Entries provided START
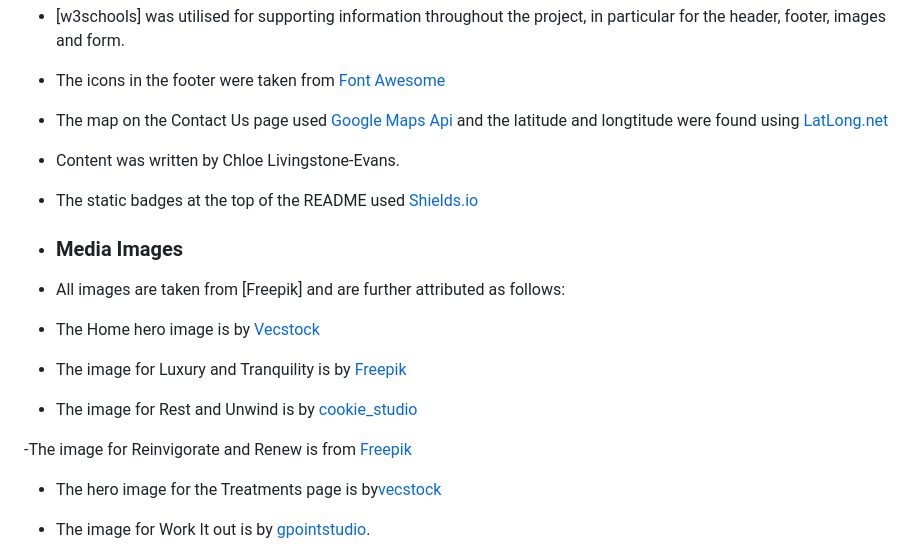
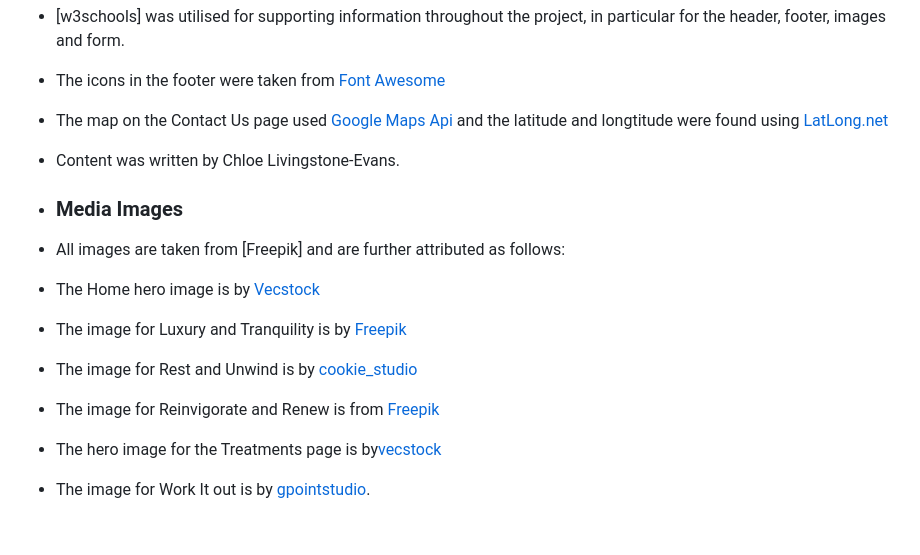
Before and after one commit to ChloeL-E/msp1, a Markdown page: README.md, the part around the change. Drawn GitHub-style; blank space fills up the shorter version.

```diff
--- a/README.md
+++ b/README.md
@@ -330,8 +330,6 @@ The W3C Markup Validator and W3C CSS Validator Services were used to validate ev
 
 - Content was written by Chloe Livingstone-Evans.
 
-- The static badges at the top of the README used [Shields.io](https://shields.io/badges)
-
 -   ### Media Images
 
 - All images are taken from [Freepik] and are further attributed as follows:
@@ -342,7 +340,7 @@ The W3C Markup Validator and W3C CSS Validator Services were used to validate ev
 
 - The image for Rest and Unwind is by [cookie_studio](https://www.freepik.com/free-photo/young-woman-having-face-massage-relaxing-spa-salon_8224621.htm#query=spa&position=0&from_view=search&track=sph)
 
--The image for Reinvigorate and Renew is from [Freepik](https://www.freepik.com/free-photo/spa-concept-with-woman-relaxing-water_3505120.htm#query=spa-concept-with-woman-relaxing-water&position=1&from_view=search&track=sph&uuid=e5cbf2e2-6fbd-40f2-be89-c617498c5485)
+- The image for Reinvigorate and Renew is from [Freepik](https://www.freepik.com/free-photo/spa-concept-with-woman-relaxing-water_3505120.htm#query=spa-concept-with-woman-relaxing-water&position=1&from_view=search&track=sph&uuid=e5cbf2e2-6fbd-40f2-be89-c617498c5485)
 
 - The hero image for the Treatments page is by[vecstock](https://www.freepik.com/free-ai-image/scented-candle-burning-bowl-creating-tranquil-scene-generated-by-ai_52297585.htm)
 
```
Entries provided END
What is expected ▸ Copy the records above exactly. Do not carry any picture into the copy.

Answer to this exercise ▸
Before and after one commit to ChloeL-E/msp1, a Markdown page: README.md, the part around the change. Drawn GitHub-style; blank space fills up the shorter version.

```diff
--- a/README.md
+++ b/README.md
@@ -330,8 +330,6 @@ The W3C Markup Validator and W3C CSS Validator Services were used to validate ev
 
 - Content was written by Chloe Livingstone-Evans.
 
-- The static badges at the top of the README used [Shields.io](https://shields.io/badges)
-
 -   ### Media Images
 
 - All images are taken from [Freepik] and are further attributed as follows:
@@ -342,7 +340,7 @@ The W3C Markup Validator and W3C CSS Validator Services were used to validate ev
 
 - The image for Rest and Unwind is by [cookie_studio](https://www.freepik.com/free-photo/young-woman-having-face-massage-relaxing-spa-salon_8224621.htm#query=spa&position=0&from_view=search&track=sph)
 
--The image for Reinvigorate and Renew is from [Freepik](https://www.freepik.com/free-photo/spa-concept-with-woman-relaxing-water_3505120.htm#query=spa-concept-with-woman-relaxing-water&position=1&from_view=search&track=sph&uuid=e5cbf2e2-6fbd-40f2-be89-c617498c5485)
+- The image for Reinvigorate and Renew is from [Freepik](https://www.freepik.com/free-photo/spa-concept-with-woman-relaxing-water_3505120.htm#query=spa-concept-with-woman-relaxing-water&position=1&from_view=search&track=sph&uuid=e5cbf2e2-6fbd-40f2-be89-c617498c5485)
 
 - The hero image for the Treatments page is by[vecstock](https://www.freepik.com/free-ai-image/scented-candle-burning-bowl-creating-tranquil-scene-generated-by-ai_52297585.htm)
 
```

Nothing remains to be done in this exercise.